I first heard about the Basic Arch Shaped Sock pattern (by Marlowe Crawford) on the Y Knit podcast (episode 18). I was intrigued enough to jot it down on my Sock Summit spreadsheet and seek it out at the booth for A Verb for Keeping Warm. This sock is knit from the cuff down. The leg, heel flap, and heel turn are exactly like my basic sock recipe. The decreases on the foot are different, though. They are shaped so that the sock hugs the arch of the foot (this is actually achieved by a series of increases and decreases, not just decreases, like on a standard sock). See? This shaping means that the top of the foot features a nice v shape:And the bottom is full of surprises: I like this sock a lot, but I had some issues knitting it:
- The pattern is written for dpns and I wanted to use 2 circulars. There were some translation issues (of my own making, since I chose to go this route).
- There were some errors on the heel flap directions. Next time I’ll follow my standard instructions. (There was also a discrepancy between the written instructions and the chart.)
- The pattern calls for 16 stitches to be picked up on each edge of the heel flap. In order to pick up all the slipped stitches and avoid holes in this area, I needed to pick up 20 stitches on each side. I knew from experience that it would not do to only pick up 16, so I went ahead with 20.
- Once I had more stitches than the pattern called for, I wasn’t completely sure how to adjust the placement of the increases and decreases in the foot. I decided to do my regular decreases (SSK one stitch in from the beginning of the row, K2tog one stitch in from the end of the row, every other row) until my stitch count matched that of the pattern, and then proceed with the pattern. This meant that the arch shaping began further away from the heel and closer to the toe of the sock. Once I got the hang of it, I was prepared to rip it back to the heel flap and begin again, except…

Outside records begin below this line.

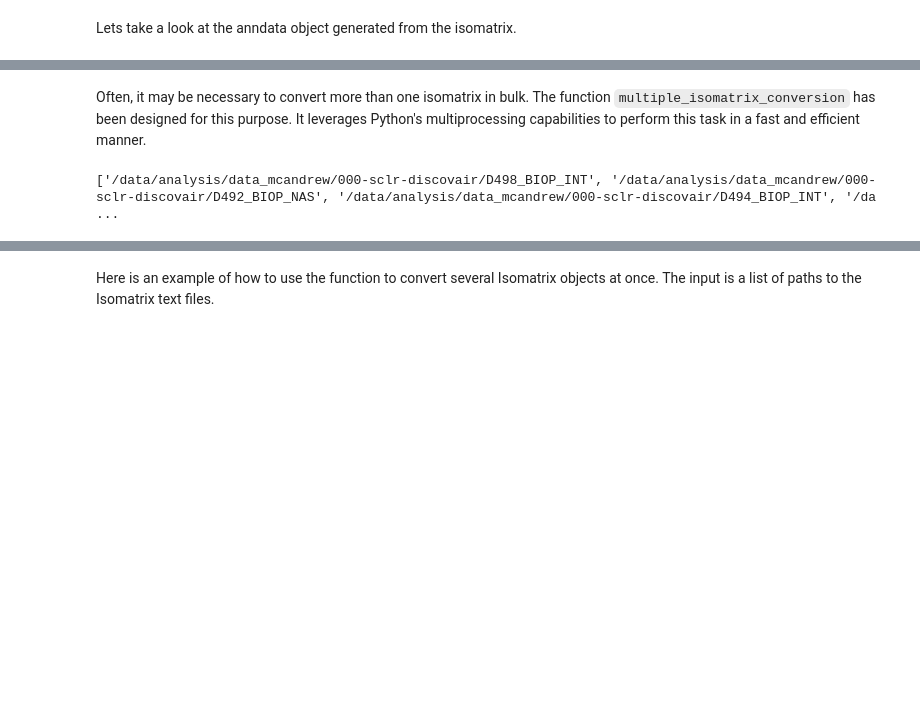
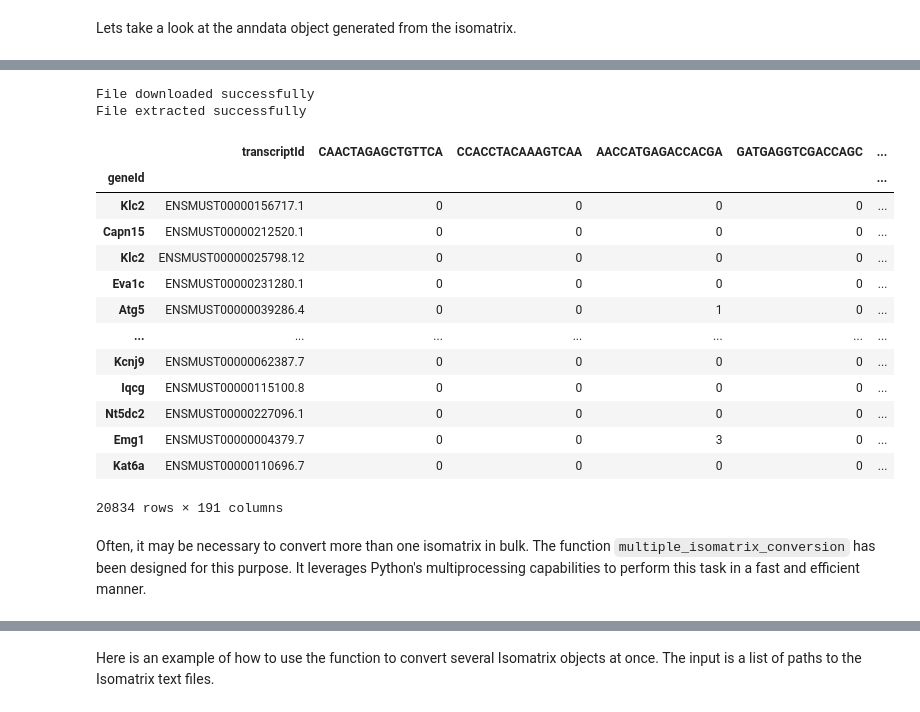
Before and after one commit to cobioda/longreadtools, a Jupyter notebook: nbs/Isomatrix_tools.ipynb, the cells around one changed output, grey strips where cells are left out. Drawn from its saved outputs; the diff is of its cells as text; code cells hidden in the pictures; blank space fills up the shorter version.

```diff
--- a/nbs/Isomatrix_tools.ipynb
+++ b/nbs/Isomatrix_tools.ipynb
@@ -121,29 +132,27 @@ def test_isomatrix_to_anndata():
     # Check the var names of the AnnData object
     assert 'geneId' in anndata.var, "The 'geneId' is not in the var of the AnnData object."
     assert 'transcriptId' in anndata.var, "The 'transcriptId' is not in the var of the AnnData object."
+# %%
+test_file = download_test_data()
+# %% [output]
+File downloaded successfully
+File extracted successfully
+# %%
+pd.read_csv(test_file,  sep='\t', index_col=0)
+# %% [output]
+|  | transcriptId | CAACTAGAGCTGTTCA | CCACCTACAAAGTCAA | AACCATGAGACCACGA | GATGAGGTCGACCAGC | ... |
+| geneId |  |  |  |  |  | ... |
+| Klc2 | ENSMUST00000156717.1 | 0 | 0 | 0 | 0 | ... |
+| Capn15 | ENSMUST00000212520.1 | 0 | 0 | 0 | 0 | ... |
+| Klc2 | ENSMUST00000025798.12 | 0 | 0 | 0 | 0 | ... |
+| Eva1c | ENSMUST00000231280.1 | 0 | 0 | 0 | 0 | ... |
+| Atg5 | ENSMUST00000039286.4 | 0 | 0 | 1 | 0 | ... |
+| ... | ... | ... | ... | ... | ... | ... |
+| Kcnj9 | ENSMUST00000062387.7 | 0 | 0 | 0 | 0 | ... |
+| Iqcg | ENSMUST00000115100.8 | 0 | 0 | 0 | 0 | ... |
+| Nt5dc2 | ENSMUST00000227096.1 | 0 | 0 | 0 | 0 | ... |
+| Emg1 | ENSMUST00000004379.7 | 0 | 0 | 3 | 0 | ... |
+| Kat6a | ENSMUST00000110696.7 | 0 | 0 | 0 | 0 | ... |
+20834 rows × 191 columns
 # %% [markdown]
 Often, it may be necessary to convert more than one isomatrix in bulk. The function `multiple_isomatrix_conversion` has been designed for this purpose. It leverages Python's multiprocessing capabilities to perform this task in a fast and efficient manner.
-# %%
-#| hide
-import os
-import regex as re
-
-directory = '/data/analysis/data_mcandrew/000-sclr-discovair/'
-
-# Define the regular expression pattern
-pattern = re.compile('.*(_BIOP_INT|BIOP_NAS)$')
-
-# Get a list of all files in the directory
-all_files = os.listdir(directory)
-
-# Filter the list to include only files that match the pattern
-matching_files = [os.path.join(directory, f) for f in all_files if pattern.match(f)]
-
-# Print the list of matching files
-print(matching_files)
-
-individual_runs = matching_files
-individual_runs = [f'{run}_isomatrix.txt' for run in individual_runs]
-individual_runs = [os.path.join(run, f'{os.path.basename(run)}_isomatrix.txt') for run in matching_files]
-# %% [output]
-['/data/analysis/data_mcandrew/000-sclr-discovair/D498_BIOP_INT', '/data/analysis/data_mcandrew/000-sclr-discovair/D492_BIOP_NAS', '/data/analysis/data_mcandrew/000-sclr-discovair/D494_BIOP_INT', '/da ...
```
Also changed, not shown: parts of 3 cells of this notebook, 21 other files.
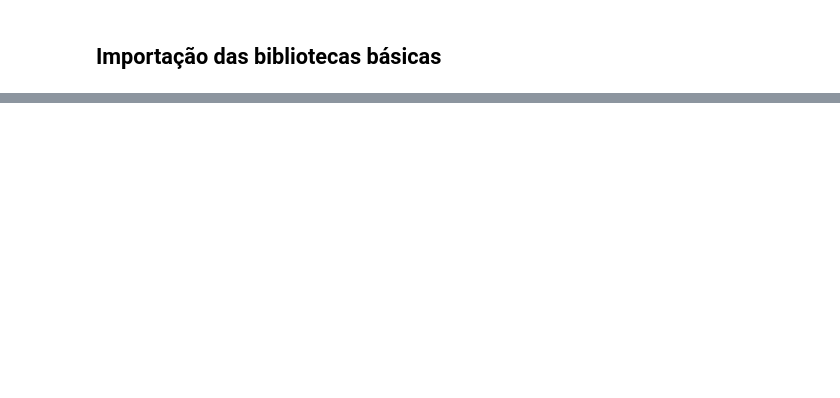
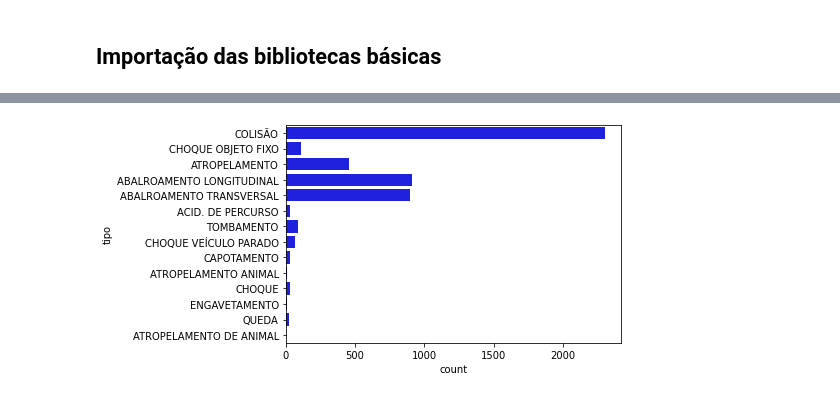
Before and after one commit to juliathemelo/machine_learning_random_forest_classifier, a Jupyter notebook: projeto3_pygil.ipynb, the cells around one changed output, grey strips where cells are left out. Drawn from its saved outputs; the diff is of its cells as text; code cells hidden in the pictures; blank space fills up the shorter version.

```diff
--- a/projeto3_pygil.ipynb
+++ b/projeto3_pygil.ipynb
@@ -75,0 +355,3 @@ plt.show()
+# %%
+vitimas_n = df.query('natureza_acidente == "COM VITÍMA"')
+vitimas_n.head()
@@ -75,0 +373,4 @@ plt.show()
+# %%
+sns.countplot(y = vitimas_n['tipo'], color="blue");
+# %% [output]
+[figure, added]
```
Also changed, not shown: parts of 85 cells of this notebook.
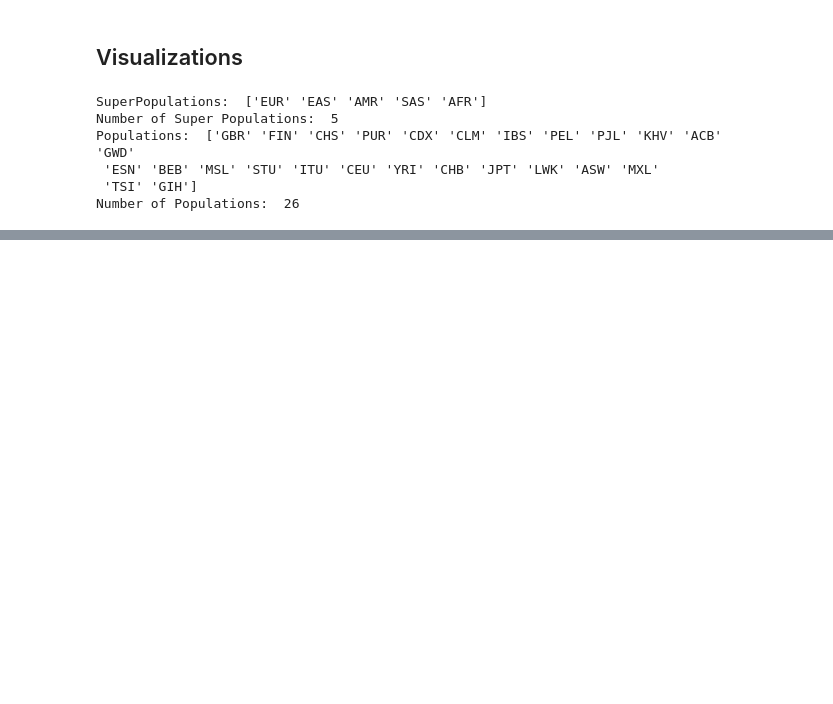
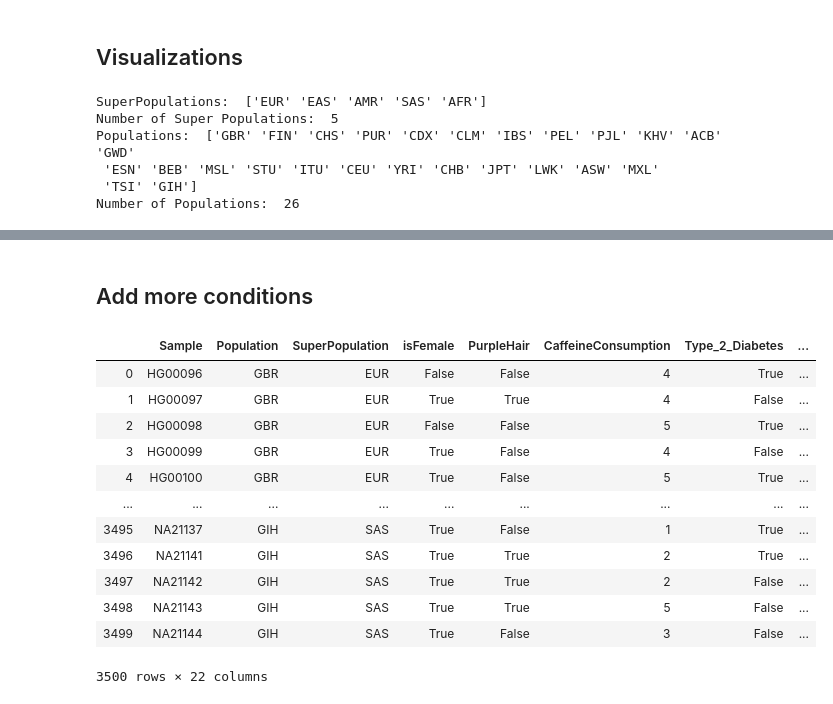
Before and after one commit to smalldatalab/genomics-privacy, a Jupyter notebook: Hail_1KGenome.ipynb, the cells around one changed output, grey strips where cells are left out. Saved outputs shown, nothing was run; the diff lists cells and outputs as text; code cells hidden in the pictures; blank space fills up the shorter version.

```diff
--- a/Hail_1KGenome.ipynb
+++ b/Hail_1KGenome.ipynb
@@ -432,0 +433,2 @@ sns.heatmap(correlation_df, annot=True)
+# %% [markdown]
+## Add more conditions
@@ -432,0 +447,16 @@ sns.heatmap(correlation_df, annot=True)
+# %%
+genome_pd_df
+# %% [output]
+|  | Sample | Population | SuperPopulation | isFemale | PurpleHair | CaffeineConsumption | Type_2_Diabetes | ... |
+| 0 | HG00096 | GBR | EUR | False | False | 4 | True | ... |
+| 1 | HG00097 | GBR | EUR | True | True | 4 | False | ... |
+| 2 | HG00098 | GBR | EUR | False | False | 5 | True | ... |
+| 3 | HG00099 | GBR | EUR | True | False | 4 | False | ... |
+| 4 | HG00100 | GBR | EUR | True | False | 5 | True | ... |
+| ... | ... | ... | ... | ... | ... | ... | ... | ... |
+| 3495 | NA21137 | GIH | SAS | True | False | 1 | True | ... |
+| 3496 | NA21141 | GIH | SAS | True | True | 2 | True | ... |
+| 3497 | NA21142 | GIH | SAS | True | True | 2 | False | ... |
+| 3498 | NA21143 | GIH | SAS | True | True | 5 | False | ... |
+| 3499 | NA21144 | GIH | SAS | True | False | 3 | False | ... |
+3500 rows × 22 columns
```
Also changed, not shown: parts of 21 cells of this notebook.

- …that the sole fit comfortably even so! So I continued.
- This meant that my toe decrease began just a few rounds after all the arch shaping ended, which I think distorted my usually elegant star toe. I think the regular trapezoidal toe might be better with this sock for this reason (and it is what the pattern calls for – I just always substitute the star toe).
I’m going to knit sock #2 to match sock #1. But I’m anxious to begin another pair and make some adjustments. The arch shaping really is pleasing. And since the sock is almost entirely stockinette, it knit up rather quickly.
Steven bought the corresponding men’s sock pattern, Oliver. I’m anxious to hear his report.